Sends paper [on ancient Swiss lake-habitations, Nat. Hist. Rev. n.s. 2 (1862): 26–51] for CD's opinion.
11, Mansion House Street, | London, | E.C.
My dear M
I should be very much obliged if you would look over the general remarks in the last
I often long for a good talk with you & am very sorry to live so far off. If I was to come down by the 3.30 train some Saturday afternoon & drive straight over to you, so as to get to Down about 5, should that suit you? If not I must manage to drive over some afternoon earlier.
Please remember me very kindly to M
C Darwin Esq
- f1 3376.f1The address is that of `Robarts, Lubbock & Co. Bankers' in the city of London (Post Office London directory 1861). Lubbock travelled into London daily from his home in Chislehurst, Kent (Hutchinson 1914, 1: 52).
- f2 3376.f2CD was unable because of illness to read the paper Lubbock sent him (see letter to John Lubbock, 23 January ). It was probably a manuscript version of Lubbock's paper entitled `On the geologico-archæological discoveries in Denmark, Switzerland, and France' (Lubbock 1862a), which he read before the Geological and Polytechnic Society of the West Riding of Yorkshire on 19 February 1862. The first part of this paper (pp. 238--56) was a condensed version of Lubbock's observations on ancient lake dwellings in Switzerland, which were shortly to be published in the Natural History Review (Lubbock 1862b). In the latter part of the paper (Lubbock 1862a, pp. 256--73), which was later expanded for publication in the Natural History Review (Lubbock 1862c; see also letter from John Lubbock, 15 May 1862), he described the human artefacts discovered by Jacques Boucher de Perthes in the river gravels of the Somme valley, and discussed their relevance in establishing the antiquity of the human species.
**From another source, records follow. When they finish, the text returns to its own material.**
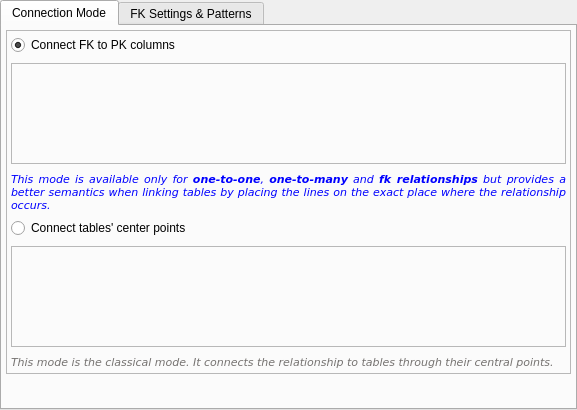
Qt form libpgmodeler_ui/ui/relationshipconfigwidget.ui (pgmodeler/pgmodeler) before a commit.
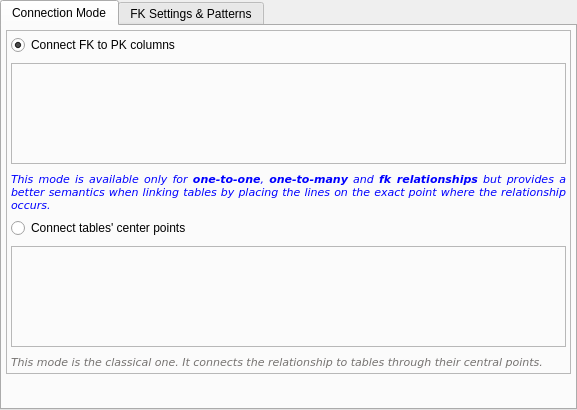
The same form after that commit. Icons and pictures are not drawn.

The edit to the form file:
```diff
--- a/libpgmodeler_ui/ui/relationshipconfigwidget.ui
+++ b/libpgmodeler_ui/ui/relationshipconfigwidget.ui
@@ -207,7 +207,7 @@
                </font>
               </property>
               <property name="text">
-               <string>This mode is available only for &lt;strong&gt;one-to-one&lt;/strong&gt;, &lt;strong&gt;one-to-many&lt;/strong&gt; and &lt;strong&gt;fk relationships&lt;/strong&gt; but provides a better semantics when linking tables by placing the lines on the exact place where the relationship occurs.</string>
+               <string>&lt;html&gt;&lt;head/&gt;&lt;body&gt;&lt;p&gt;This mode is available only for &lt;span style=&quot; font-weight:600;&quot;&gt;one-to-one&lt;/span&gt;, &lt;span style=&quot; font-weight:600;&quot;&gt;one-to-many&lt;/span&gt; and &lt;span style=&quot; font-weight:600;&quot;&gt;fk relationships&lt;/span&gt; but provides a better semantics when linking tables by placing the lines on the exact point where the relationship occurs.&lt;/p&gt;&lt;/body&gt;&lt;/html&gt;</string>
               </property>
               <property name="textFormat">
                <enum>Qt::AutoText</enum>
@@ -348,7 +348,7 @@
                </font>
               </property>
               <property name="text">
-               <string>This mode is the classical mode. It connects the relationship to tables through their central points.</string>
+               <string>This mode is the classical one. It connects the relationship to tables through their central points.</string>
               </property>
               <property name="textFormat">
                <enum>Qt::AutoText</enum>
```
The last three pages of the published paper contained Lubbock's most radical public statement on human antiquity to date, concluding that the `cave men' of the Somme were not definitively `the earliest human settlers in Western Europe'. He continued (p. 273):
We have not indeed as yet the materials to decide the question, but if we were to express any opinion on the subject, it would seem more philosophical to imagine that the genus Homo dates back to a period as ancient as the other widely-spread genera of mammalia
- f3 3376.f3John and Ellen Frances Lubbock lived about five miles from Down, in Chislehurst, Kent. See also letter from E. F. Lubbock to Emma Darwin, [January 1862], n. 4.